=== ACTIVITY ===
Without changing a single word, set down all of the records.

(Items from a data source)
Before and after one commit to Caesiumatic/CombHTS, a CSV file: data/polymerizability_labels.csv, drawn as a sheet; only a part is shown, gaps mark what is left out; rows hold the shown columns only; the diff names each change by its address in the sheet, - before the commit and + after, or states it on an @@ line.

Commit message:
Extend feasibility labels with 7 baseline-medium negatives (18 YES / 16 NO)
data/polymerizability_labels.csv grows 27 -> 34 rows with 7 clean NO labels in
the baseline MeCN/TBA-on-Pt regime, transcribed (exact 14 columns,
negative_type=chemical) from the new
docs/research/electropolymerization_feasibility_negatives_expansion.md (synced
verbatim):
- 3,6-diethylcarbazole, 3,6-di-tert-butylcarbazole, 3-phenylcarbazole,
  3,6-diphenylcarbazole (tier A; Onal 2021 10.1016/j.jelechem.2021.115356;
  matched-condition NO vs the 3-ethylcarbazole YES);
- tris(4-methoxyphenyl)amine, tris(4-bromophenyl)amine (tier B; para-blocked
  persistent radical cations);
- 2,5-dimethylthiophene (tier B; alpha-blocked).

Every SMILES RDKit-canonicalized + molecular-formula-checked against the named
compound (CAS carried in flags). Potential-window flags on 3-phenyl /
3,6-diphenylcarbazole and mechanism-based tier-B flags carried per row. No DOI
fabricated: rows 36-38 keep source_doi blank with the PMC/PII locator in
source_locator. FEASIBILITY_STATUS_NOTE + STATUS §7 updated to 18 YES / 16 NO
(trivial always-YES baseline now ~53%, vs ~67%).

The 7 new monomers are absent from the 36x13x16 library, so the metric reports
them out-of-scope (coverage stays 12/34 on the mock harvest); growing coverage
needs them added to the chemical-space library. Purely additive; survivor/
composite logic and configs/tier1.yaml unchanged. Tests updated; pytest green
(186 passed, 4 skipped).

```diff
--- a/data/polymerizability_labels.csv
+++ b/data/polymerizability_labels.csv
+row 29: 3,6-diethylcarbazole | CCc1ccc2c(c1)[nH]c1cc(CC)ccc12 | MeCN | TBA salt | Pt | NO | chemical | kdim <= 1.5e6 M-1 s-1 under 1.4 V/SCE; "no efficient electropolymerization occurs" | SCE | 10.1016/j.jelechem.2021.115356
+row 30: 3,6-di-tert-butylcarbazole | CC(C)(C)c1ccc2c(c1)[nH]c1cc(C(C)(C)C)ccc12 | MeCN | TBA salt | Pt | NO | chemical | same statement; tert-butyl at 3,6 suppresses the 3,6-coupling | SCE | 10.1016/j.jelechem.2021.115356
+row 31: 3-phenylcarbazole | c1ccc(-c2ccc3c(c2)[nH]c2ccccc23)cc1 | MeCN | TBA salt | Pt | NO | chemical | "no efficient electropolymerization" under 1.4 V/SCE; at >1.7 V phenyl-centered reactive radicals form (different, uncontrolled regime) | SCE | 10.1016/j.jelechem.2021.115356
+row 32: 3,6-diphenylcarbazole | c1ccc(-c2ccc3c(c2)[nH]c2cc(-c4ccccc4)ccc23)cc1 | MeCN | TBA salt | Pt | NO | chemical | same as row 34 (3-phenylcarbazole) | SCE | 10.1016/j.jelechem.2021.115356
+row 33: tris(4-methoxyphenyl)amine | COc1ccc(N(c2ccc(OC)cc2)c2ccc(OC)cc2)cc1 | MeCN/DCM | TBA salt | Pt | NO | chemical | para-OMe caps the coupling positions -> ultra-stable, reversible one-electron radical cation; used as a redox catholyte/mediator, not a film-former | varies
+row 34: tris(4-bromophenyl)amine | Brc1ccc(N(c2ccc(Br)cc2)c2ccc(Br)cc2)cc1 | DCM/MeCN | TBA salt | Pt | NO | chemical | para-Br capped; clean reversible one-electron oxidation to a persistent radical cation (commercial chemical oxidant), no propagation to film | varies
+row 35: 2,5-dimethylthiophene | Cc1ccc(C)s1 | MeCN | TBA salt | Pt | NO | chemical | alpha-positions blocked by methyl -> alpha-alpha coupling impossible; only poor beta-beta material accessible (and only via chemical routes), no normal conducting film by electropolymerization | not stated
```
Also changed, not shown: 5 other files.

=== WRITTEN SOLUTION ===
Before and after one commit to Caesiumatic/CombHTS, a CSV file: data/polymerizability_labels.csv, drawn as a sheet; only a part is shown, gaps mark what is left out; rows hold the shown columns only; the diff names each change by its address in the sheet, - before the commit and + after, or states it on an @@ line.

Commit message:
Extend feasibility labels with 7 baseline-medium negatives (18 YES / 16 NO)
data/polymerizability_labels.csv grows 27 -> 34 rows with 7 clean NO labels in
the baseline MeCN/TBA-on-Pt regime, transcribed (exact 14 columns,
negative_type=chemical) from the new
docs/research/electropolymerization_feasibility_negatives_expansion.md (synced
verbatim):
- 3,6-diethylcarbazole, 3,6-di-tert-butylcarbazole, 3-phenylcarbazole,
  3,6-diphenylcarbazole (tier A; Onal 2021 10.1016/j.jelechem.2021.115356;
  matched-condition NO vs the 3-ethylcarbazole YES);
- tris(4-methoxyphenyl)amine, tris(4-bromophenyl)amine (tier B; para-blocked
  persistent radical cations);
- 2,5-dimethylthiophene (tier B; alpha-blocked).

Every SMILES RDKit-canonicalized + molecular-formula-checked against the named
compound (CAS carried in flags). Potential-window flags on 3-phenyl /
3,6-diphenylcarbazole and mechanism-based tier-B flags carried per row. No DOI
fabricated: rows 36-38 keep source_doi blank with the PMC/PII locator in
source_locator. FEASIBILITY_STATUS_NOTE + STATUS §7 updated to 18 YES / 16 NO
(trivial always-YES baseline now ~53%, vs ~67%).

The 7 new monomers are absent from the 36x13x16 library, so the metric reports
them out-of-scope (coverage stays 12/34 on the mock harvest); growing coverage
needs them added to the chemical-space library. Purely additive; survivor/
composite logic and configs/tier1.yaml unchanged. Tests updated; pytest green
(186 passed, 4 skipped).

```diff
--- a/data/polymerizability_labels.csv
+++ b/data/polymerizability_labels.csv
+row 29: 3,6-diethylcarbazole | CCc1ccc2c(c1)[nH]c1cc(CC)ccc12 | MeCN | TBA salt | Pt | NO | chemical | kdim <= 1.5e6 M-1 s-1 under 1.4 V/SCE; "no efficient electropolymerization occurs" | SCE | 10.1016/j.jelechem.2021.115356
+row 30: 3,6-di-tert-butylcarbazole | CC(C)(C)c1ccc2c(c1)[nH]c1cc(C(C)(C)C)ccc12 | MeCN | TBA salt | Pt | NO | chemical | same statement; tert-butyl at 3,6 suppresses the 3,6-coupling | SCE | 10.1016/j.jelechem.2021.115356
+row 31: 3-phenylcarbazole | c1ccc(-c2ccc3c(c2)[nH]c2ccccc23)cc1 | MeCN | TBA salt | Pt | NO | chemical | "no efficient electropolymerization" under 1.4 V/SCE; at >1.7 V phenyl-centered reactive radicals form (different, uncontrolled regime) | SCE | 10.1016/j.jelechem.2021.115356
+row 32: 3,6-diphenylcarbazole | c1ccc(-c2ccc3c(c2)[nH]c2cc(-c4ccccc4)ccc23)cc1 | MeCN | TBA salt | Pt | NO | chemical | same as row 34 (3-phenylcarbazole) | SCE | 10.1016/j.jelechem.2021.115356
+row 33: tris(4-methoxyphenyl)amine | COc1ccc(N(c2ccc(OC)cc2)c2ccc(OC)cc2)cc1 | MeCN/DCM | TBA salt | Pt | NO | chemical | para-OMe caps the coupling positions -> ultra-stable, reversible one-electron radical cation; used as a redox catholyte/mediator, not a film-former | varies
+row 34: tris(4-bromophenyl)amine | Brc1ccc(N(c2ccc(Br)cc2)c2ccc(Br)cc2)cc1 | DCM/MeCN | TBA salt | Pt | NO | chemical | para-Br capped; clean reversible one-electron oxidation to a persistent radical cation (commercial chemical oxidant), no propagation to film | varies
+row 35: 2,5-dimethylthiophene | Cc1ccc(C)s1 | MeCN | TBA salt | Pt | NO | chemical | alpha-positions blocked by methyl -> alpha-alpha coupling impossible; only poor beta-beta material accessible (and only via chemical routes), no normal conducting film by electropolymerization | not stated
```
Also changed, not shown: 5 other files.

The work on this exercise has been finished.